Task goal - Using the listing below, show all lines that hold the word "danger".

Dataset content -
========

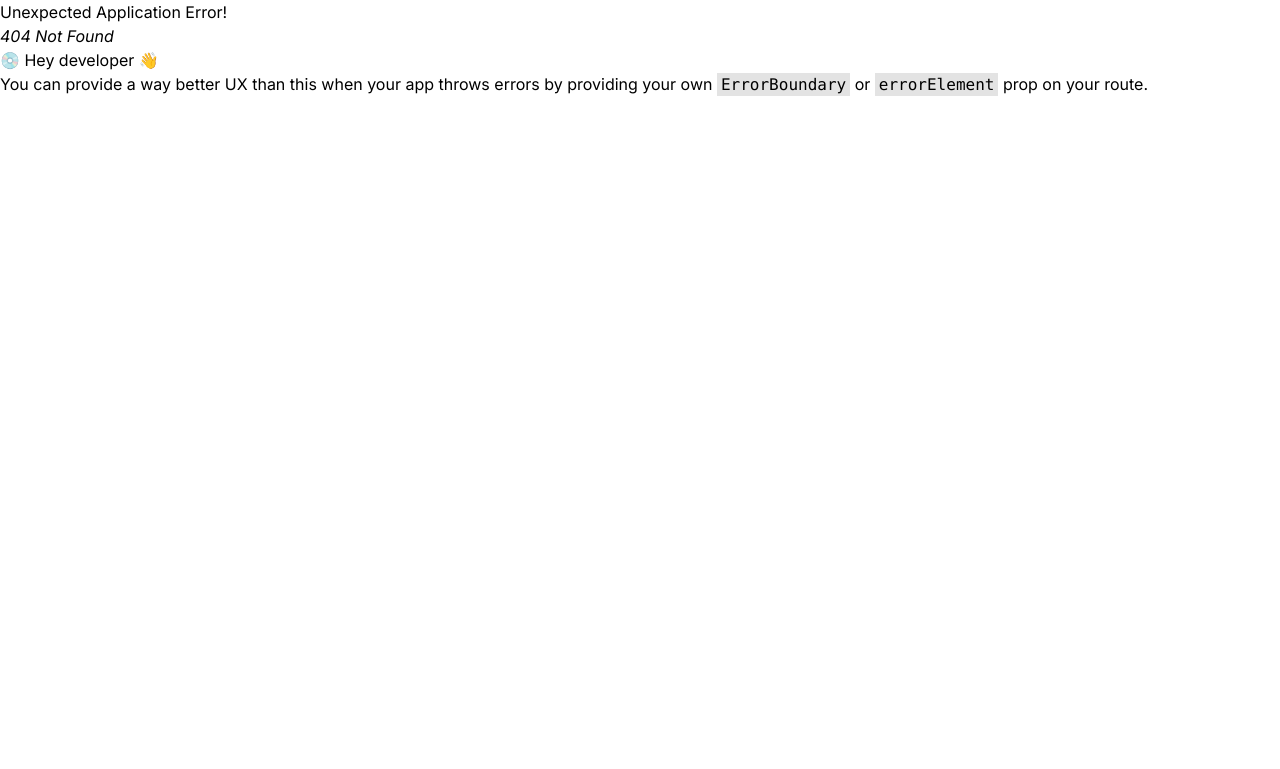
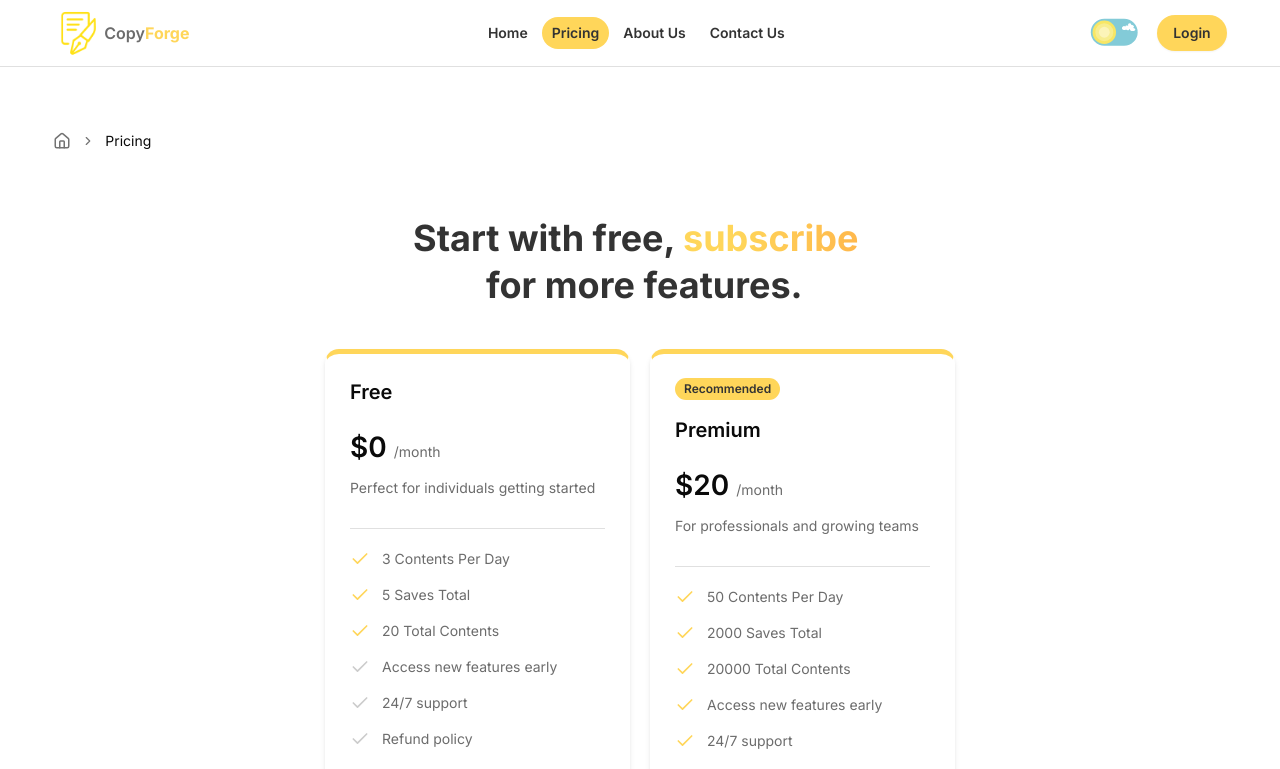
Before and after one commit to Mahedul-Karim/copy-forge, a React (Vite) app in the folder frontend/: page /pricing in a window 1280 px wide. Before the commit this address had no page. Shown: the top 769 px of the page. Built offline with nearby package versions, Linux system fonts and the light colour scheme.

Commit message:
pricing page added

```diff
--- /dev/null
+++ b/frontend/src/components/common/breadcrumb/BreadcrumbComponent.jsx
@@ -0,0 +1,37 @@
+import React from "react";
+
+import {
+  Breadcrumb,
+  BreadcrumbItem,
+  BreadcrumbLink,
+  BreadcrumbList,
+  BreadcrumbPage,
+  BreadcrumbSeparator,
+} from "@/components/ui/breadcrumb";
+import { useLocation } from "react-router";
+import { Home } from "lucide-react";
+
+const BreadcrumbComponent = () => {
+  const location = useLocation();
+
+  const pageName = location?.pathname?.split("/")?.[1]?.replace("-", " ");
+
+  return (
+    <Breadcrumb>
+      <BreadcrumbList>
+        <BreadcrumbItem>
+          <BreadcrumbLink href="/"  >
+            <Home size={18} />
+          </BreadcrumbLink>
+        </BreadcrumbItem>
+
+        <BreadcrumbSeparator />
+        <BreadcrumbItem>
+          <BreadcrumbPage className="capitalize">{pageName}</BreadcrumbPage>
+        </BreadcrumbItem>
+      </BreadcrumbList>
+    </Breadcrumb>
+  );
+};
+
+export default BreadcrumbComponent;
--- /dev/null
+++ b/frontend/src/components/error/NotFound.jsx
@@ -0,0 +1,39 @@
+import React from "react";
+import Header from "../layout/Header";
+import Container from "../common/Container";
+import Footer from "../layout/Footer";
+import { Link, useRouteError } from "react-router";
+import { buttonVariants } from "../ui/button";
+
+const NotFound = () => {
+  const error = useRouteError();
+
+
+  return (
+    <>
+      <Header />
+      <Container className="py-10">
+        <div className="flex items-center justify-center">
+          <img src="/not-found.png" alt="" className="max-h-[350px]" />
+        </div>
+        <p className="my-4 text-center text-text-secondary whitespace-pre-wrap">
+          {error?.message ||
+            "Oops! The page you're looking for seems to have taken a different path.\n It might be under construction or doesn't exist."}
+        </p>
+        <div className="flex items-center justify-center">
+          <Link
+            to="/"
+            className={`${buttonVariants({
+              variant: "default",
+            })} !rounded-full`}
+          >
+            Back to Home
+          </Link>
+        </div>
+      </Container>
+      <Footer />
+    </>
+  );
+};
+
+export default NotFound;
--- /dev/null
+++ b/frontend/src/components/ui/breadcrumb.jsx
@@ -0,0 +1,112 @@
+import * as React from "react"
+import { Slot } from "@radix-ui/react-slot"
+import { ChevronRight, MoreHorizontal } from "lucide-react"
+
+import { cn } from "@/lib/utils"
+
+function Breadcrumb({
+  ...props
+}) {
+  return <nav aria-label="breadcrumb" data-slot="breadcrumb" {...props} />;
+}
+
+function BreadcrumbList({
+  className,
+  ...props
+}) {
+  return (
+    (<ol
+      data-slot="breadcrumb-list"
+      className={cn(
+        "text-muted-foreground flex flex-wrap items-center gap-1.5 text-sm break-words sm:gap-2.5",
+        className
+      )}
+      {...props} />)
+  );
+}
+
+function BreadcrumbItem({
+  className,
+  ...props
+}) {
+  return (
+    (<li
+      data-slot="breadcrumb-item"
+      className={cn("inline-flex items-center gap-1.5", className)}
+      {...props} />)
+  );
+}
+
+function BreadcrumbLink({
+  asChild,
+  className,
+  ...props
+}) {
+  const Comp = asChild ? Slot : "a"
+
+  return (
+    (<Comp
+      data-slot="breadcrumb-link"
+      className={cn("transition-colors", className)}
+      {...props} />)
+  );
+}
+
+function BreadcrumbPage({
+  className,
+  ...props
+}) {
+  return (
+    (<span
+      data-slot="breadcrumb-page"
+      role="link"
+      aria-disabled="true"
+      aria-current="page"
+      className={cn("text-foreground font-normal", className)}
+      {...props} />)
+  );
+}
+
+function BreadcrumbSeparator({
+  children,
+  className,
+  ...props
+}) {
+  return (
+    (<li
+      data-slot="breadcrumb-separator"
+      role="presentation"
+      aria-hidden="true"
+      className={cn("[&>svg]:size-3.5", className)}
+      {...props}>
+      {children ?? <ChevronRight />}
+    </li>)
+  );
+}
+
+function BreadcrumbEllipsis({
+  className,
+  ...props
+}) {
+  return (
+    (<span
+      data-slot="breadcrumb-ellipsis"
+      role="presentation"
+      aria-hidden="true"
+      className={cn("flex size-9 items-center justify-center", className)}
+      {...props}>
+      <MoreHorizontal className="size-4" />
+      <span className="sr-only">More</span>
+    </span>)
+  );
+}
+
+export {
+  Breadcrumb,
+  BreadcrumbList,
+  BreadcrumbItem,
+  BreadcrumbLink,
+  BreadcrumbPage,
+  BreadcrumbSeparator,
+  BreadcrumbEllipsis,
+}
--- a/frontend/src/pages/home/Home.jsx
+++ b/frontend/src/pages/home/Home.jsx
@@ -6,6 +6,7 @@ import Pricing from "../../components/home/Pricing";
 import FAQ from "../../components/home/FAQ";
 
 const Home = () => {
+
   return (
     <>
       <Hero />
--- /dev/null
+++ b/frontend/src/pages/pricing/PricingPage.jsx
@@ -0,0 +1,16 @@
+import BreadcrumbComponent from "@/components/common/breadcrumb/BreadcrumbComponent";
+import Container from "@/components/common/Container";
+import Pricing from "@/components/home/Pricing";
+import React from "react";
+
+const PricingPage = () => {
+  return (
+
+    <Container className="py-8 md:py-16">
+      <BreadcrumbComponent />
+      <Pricing />
+    </Container>
+  );
+};
+
+export default PricingPage;
--- a/frontend/src/routes/routes.jsx
+++ b/frontend/src/routes/routes.jsx
@@ -1,16 +1,23 @@
 import { createBrowserRouter } from "react-router";
 import Main from "../pages/layout/Main";
 import Home from "../pages/home/Home";
+import NotFound from "@/components/error/NotFound";
+import PricingPage from "@/pages/pricing/PricingPage";
 
 export const router = createBrowserRouter([
   {
     path: "/",
     element: <Main />,
+    errorElement: <NotFound />,
     children: [
       {
         index: true,
         element: <Home />,
       },
+      {
+        path:'/pricing',
+        element:<PricingPage />
+      }
     ],
   },
 ]);
```
Also changed, not shown: frontend/public/not-found.png (added).
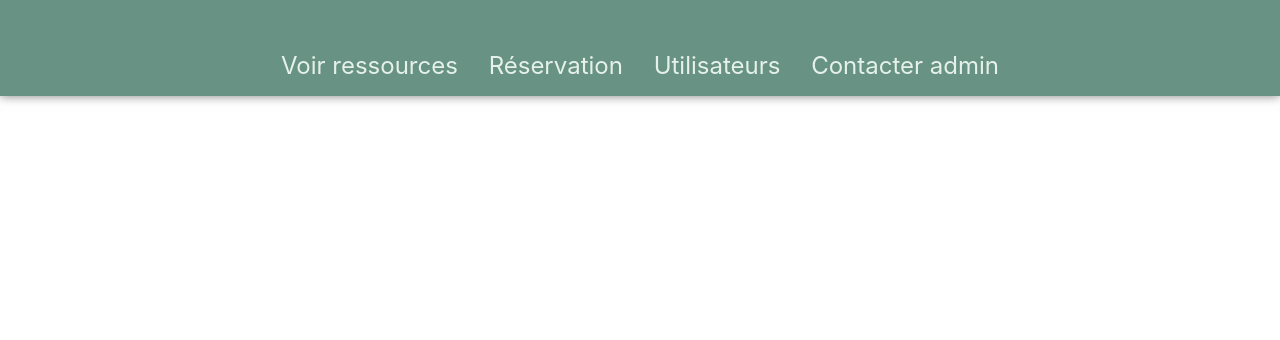
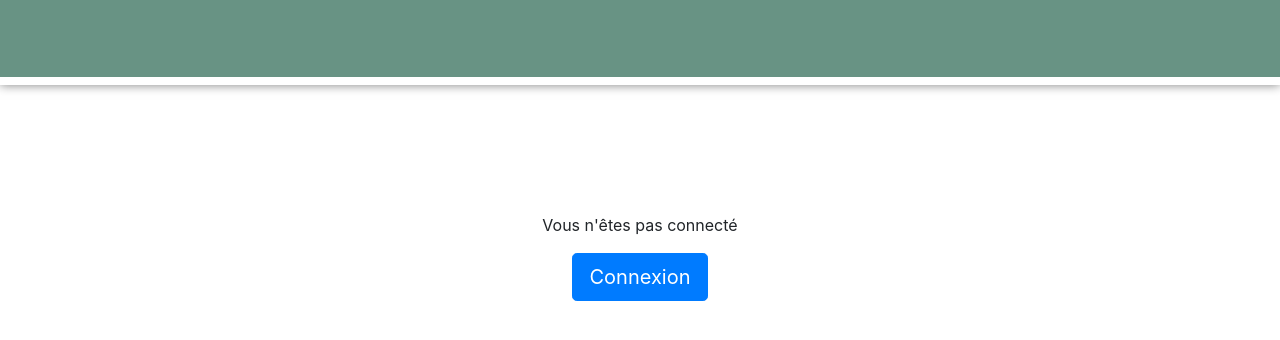
Before and after one commit to kiswayODG/ProjetTutore-Reservation-de-ressources-pedagogiques, a Django app: page / in a window 1280 px wide. Shown: the top 340 px of the page. Run offline with Django 4.2, Linux system fonts and the light colour scheme.

Commit message:
mise en place de login

```diff
--- a/GesRessourcesPed/GesRessourcesPed/settings.py
+++ b/GesRessourcesPed/GesRessourcesPed/settings.py
@@ -70,6 +70,8 @@ TEMPLATES = [
         },
     },
 ]
+LOGIN_REDIRECT_URL = "home"
+LOGOUT_REDIRECT_URL = "home"
 
 WSGI_APPLICATION = 'GesRessourcesPed.wsgi.application'
 
--- a/GesRessourcesPed/GesRessourcesPed/urls.py
+++ b/GesRessourcesPed/GesRessourcesPed/urls.py
@@ -15,15 +15,18 @@ Including another URLconf
 """
 from django.contrib import admin
 from django.urls import path
-
+from django.urls import path, include
+from django.views.generic.base import TemplateView
 from srcApp import views
 
 urlpatterns = [
     path('admin/', admin.site.urls),
-    path('', views.home, name='accueil'),
+    path('', TemplateView.as_view(template_name='registration/welcome.html'), name='home'),
+    #path('index/', views.home, name='accueil'),
     path('reservation/', views.reservation, name='reservation'),
     path('reservation/create_reserv', views.createReservation, name='create_reservation'),
     path('reservation/<int:id>/change/', views.update_res,name='update_reservation'),
     path('reservation/<int:id>/delete/', views.delete_res,name='delete_reservation'),
+    path('welcome/', include("django.contrib.auth.urls")),
 
 ]
--- /dev/null
+++ b/GesRessourcesPed/srcApp/templates/registration/welcome.html
@@ -0,0 +1,31 @@
+{% extends '../base.html' %}
+ {% block navigation %}
+
+{% if user.is_authenticated and user.username != "admin" %}
+                <li><a class="icon-home " href="#accueil">Voir ressources</a></li>
+                <li><a class="icon-group"  href="{% url 'reservation' %}">Réservation</a></li>
+                <li><a class="icon-leaf " href="#services">Utilisateurs</a></li>
+                <li><a class="icon-envelope-alt " href="#contact">Contacter admin</a></li>
+{% else %}
+             <h1 style="padding:3%"> </h1>
+{% endif %}
+        {% endblock %}
+
+
+
+{% block content %}
+
+{% if user.is_authenticated and user.username != "admin" %}
+<div style="margin:20px; display:inline-block" >
+
+  <a class="btn btn btn-danger" href="{% url 'logout' %}">Se deconnecter</a>
+  <p class="justify-content-end">Compte : {{ user.username }}</p>
+    </div>
+{% else %}
+<div style="margin-top:10%">
+  <p class=" d-flex justify-content-center">Vous n'êtes pas connecté</p>
+  <div class=" d-flex justify-content-center"><a class="btn btn-primary btn-lg" href="{% url 'login' %}">Connexion</a></div>
+</div>
+    {% endif %}
+
+{% endblock %}
--- a/GesRessourcesPed/srcApp/templates/reservHome.html
+++ b/GesRessourcesPed/srcApp/templates/reservHome.html
@@ -13,7 +13,7 @@
     </div>
         <div class="create-reservation" style="margin:50px"></div>
         <div style="display:inline-block">
-        <a class="btn btn btn-danger" href="{% url 'accueil' %}" style="margin:10px">Retour</a>
+        <a class="btn btn btn-danger" href="{% url 'home' %}" style="margin:10px">Retour</a>
         <a class="btn btn-success " href="{% url 'create_reservation' %}">Faire reservation</a>
         </div>
          <table class="table table-bordered mx-auto" >
--- a/GesRessourcesPed/srcApp/views.py
+++ b/GesRessourcesPed/srcApp/views.py
@@ -7,6 +7,8 @@ from django.shortcuts import redirect
 
 
 # Create your views here.
+def welcome(request):
+    return render(request, 'registration/welcome.html')
 def home(request):
     return render(request, 'index.html')
 
```
Also changed, not shown: GesRessourcesPed/srcApp/templates/registration/login.html (added, +28 -0 lines), GesRessourcesPed/db.sqlite3.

========

Result of this exercise -
+  <a class="btn btn btn-danger" href="{% url 'logout' %}">Se deconnecter</a>
-        <a class="btn btn btn-danger" href="{% url 'accueil' %}" style="margin:10px">Retour</a>
+        <a class="btn btn btn-danger" href="{% url 'home' %}" style="margin:10px">Retour</a>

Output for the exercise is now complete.